=== Begin Enclosure ===

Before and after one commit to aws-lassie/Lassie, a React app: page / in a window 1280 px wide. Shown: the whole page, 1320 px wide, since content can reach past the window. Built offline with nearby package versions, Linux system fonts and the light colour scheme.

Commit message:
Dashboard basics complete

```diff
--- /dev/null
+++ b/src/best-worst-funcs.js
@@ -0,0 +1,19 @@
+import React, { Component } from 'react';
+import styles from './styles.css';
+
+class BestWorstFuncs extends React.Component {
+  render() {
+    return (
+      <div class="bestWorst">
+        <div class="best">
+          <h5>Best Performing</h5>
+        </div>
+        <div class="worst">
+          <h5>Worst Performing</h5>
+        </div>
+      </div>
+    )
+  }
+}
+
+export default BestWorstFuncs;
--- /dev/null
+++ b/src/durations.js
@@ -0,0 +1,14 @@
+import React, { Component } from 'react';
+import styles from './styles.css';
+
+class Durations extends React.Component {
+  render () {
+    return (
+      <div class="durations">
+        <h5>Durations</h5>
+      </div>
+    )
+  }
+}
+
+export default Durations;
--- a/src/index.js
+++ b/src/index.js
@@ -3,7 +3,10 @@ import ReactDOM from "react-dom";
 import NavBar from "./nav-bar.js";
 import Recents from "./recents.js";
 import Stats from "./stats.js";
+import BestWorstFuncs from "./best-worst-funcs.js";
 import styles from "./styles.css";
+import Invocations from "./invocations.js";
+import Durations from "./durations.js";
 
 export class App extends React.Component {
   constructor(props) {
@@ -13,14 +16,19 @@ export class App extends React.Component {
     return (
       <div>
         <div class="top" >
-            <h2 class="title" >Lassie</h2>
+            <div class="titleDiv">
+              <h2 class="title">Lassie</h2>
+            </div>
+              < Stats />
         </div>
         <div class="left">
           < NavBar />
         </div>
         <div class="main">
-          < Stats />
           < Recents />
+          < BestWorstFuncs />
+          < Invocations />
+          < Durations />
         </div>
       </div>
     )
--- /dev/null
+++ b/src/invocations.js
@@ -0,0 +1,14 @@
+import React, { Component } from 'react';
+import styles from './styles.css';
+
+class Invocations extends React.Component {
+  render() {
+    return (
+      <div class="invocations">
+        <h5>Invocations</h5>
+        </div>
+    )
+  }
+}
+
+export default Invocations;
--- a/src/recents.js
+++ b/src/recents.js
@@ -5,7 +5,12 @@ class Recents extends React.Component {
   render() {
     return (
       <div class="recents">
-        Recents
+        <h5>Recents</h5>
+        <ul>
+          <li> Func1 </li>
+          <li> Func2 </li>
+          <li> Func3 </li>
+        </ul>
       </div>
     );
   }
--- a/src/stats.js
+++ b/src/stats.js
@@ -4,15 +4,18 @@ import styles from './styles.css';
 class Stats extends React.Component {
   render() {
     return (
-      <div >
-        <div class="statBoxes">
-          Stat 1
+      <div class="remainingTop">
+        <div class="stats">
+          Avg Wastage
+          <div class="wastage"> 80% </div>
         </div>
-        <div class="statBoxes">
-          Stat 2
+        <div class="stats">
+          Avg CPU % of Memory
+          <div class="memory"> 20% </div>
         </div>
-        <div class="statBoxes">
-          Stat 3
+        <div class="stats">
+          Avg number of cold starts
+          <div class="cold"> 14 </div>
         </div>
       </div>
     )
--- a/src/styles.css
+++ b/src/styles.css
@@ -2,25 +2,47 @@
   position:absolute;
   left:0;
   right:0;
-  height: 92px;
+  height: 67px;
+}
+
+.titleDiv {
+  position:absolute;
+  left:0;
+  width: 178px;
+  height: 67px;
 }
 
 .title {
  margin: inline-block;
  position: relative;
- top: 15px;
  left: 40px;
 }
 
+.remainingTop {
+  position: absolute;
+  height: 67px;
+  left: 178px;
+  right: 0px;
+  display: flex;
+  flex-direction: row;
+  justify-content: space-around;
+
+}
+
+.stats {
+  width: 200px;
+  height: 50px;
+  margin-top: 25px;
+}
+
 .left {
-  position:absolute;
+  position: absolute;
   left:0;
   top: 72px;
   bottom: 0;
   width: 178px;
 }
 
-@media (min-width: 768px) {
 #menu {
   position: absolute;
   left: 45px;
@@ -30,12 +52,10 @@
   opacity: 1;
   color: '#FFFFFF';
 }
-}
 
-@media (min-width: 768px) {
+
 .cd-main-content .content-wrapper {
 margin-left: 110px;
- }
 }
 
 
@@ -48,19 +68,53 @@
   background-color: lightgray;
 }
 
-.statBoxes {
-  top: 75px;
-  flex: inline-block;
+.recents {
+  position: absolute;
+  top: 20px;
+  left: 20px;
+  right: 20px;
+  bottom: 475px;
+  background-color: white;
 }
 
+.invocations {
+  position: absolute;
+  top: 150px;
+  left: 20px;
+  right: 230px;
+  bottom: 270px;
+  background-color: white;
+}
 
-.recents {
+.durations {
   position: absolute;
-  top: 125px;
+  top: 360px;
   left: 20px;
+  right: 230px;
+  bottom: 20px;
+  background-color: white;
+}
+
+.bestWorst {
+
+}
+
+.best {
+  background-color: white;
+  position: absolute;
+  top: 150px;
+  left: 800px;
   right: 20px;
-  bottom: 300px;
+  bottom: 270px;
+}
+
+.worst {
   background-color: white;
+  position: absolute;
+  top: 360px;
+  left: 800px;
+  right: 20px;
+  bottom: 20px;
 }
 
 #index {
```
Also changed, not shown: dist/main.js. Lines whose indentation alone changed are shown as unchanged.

=== End Enclosure ===

> _Task goal_
Would you show all lines of the material above that contain the word "BestWorstFuncs"?

> _Solution to the exercise_
+class BestWorstFuncs extends React.Component {
+export default BestWorstFuncs;
+import BestWorstFuncs from "./best-worst-funcs.js";
+          < BestWorstFuncs />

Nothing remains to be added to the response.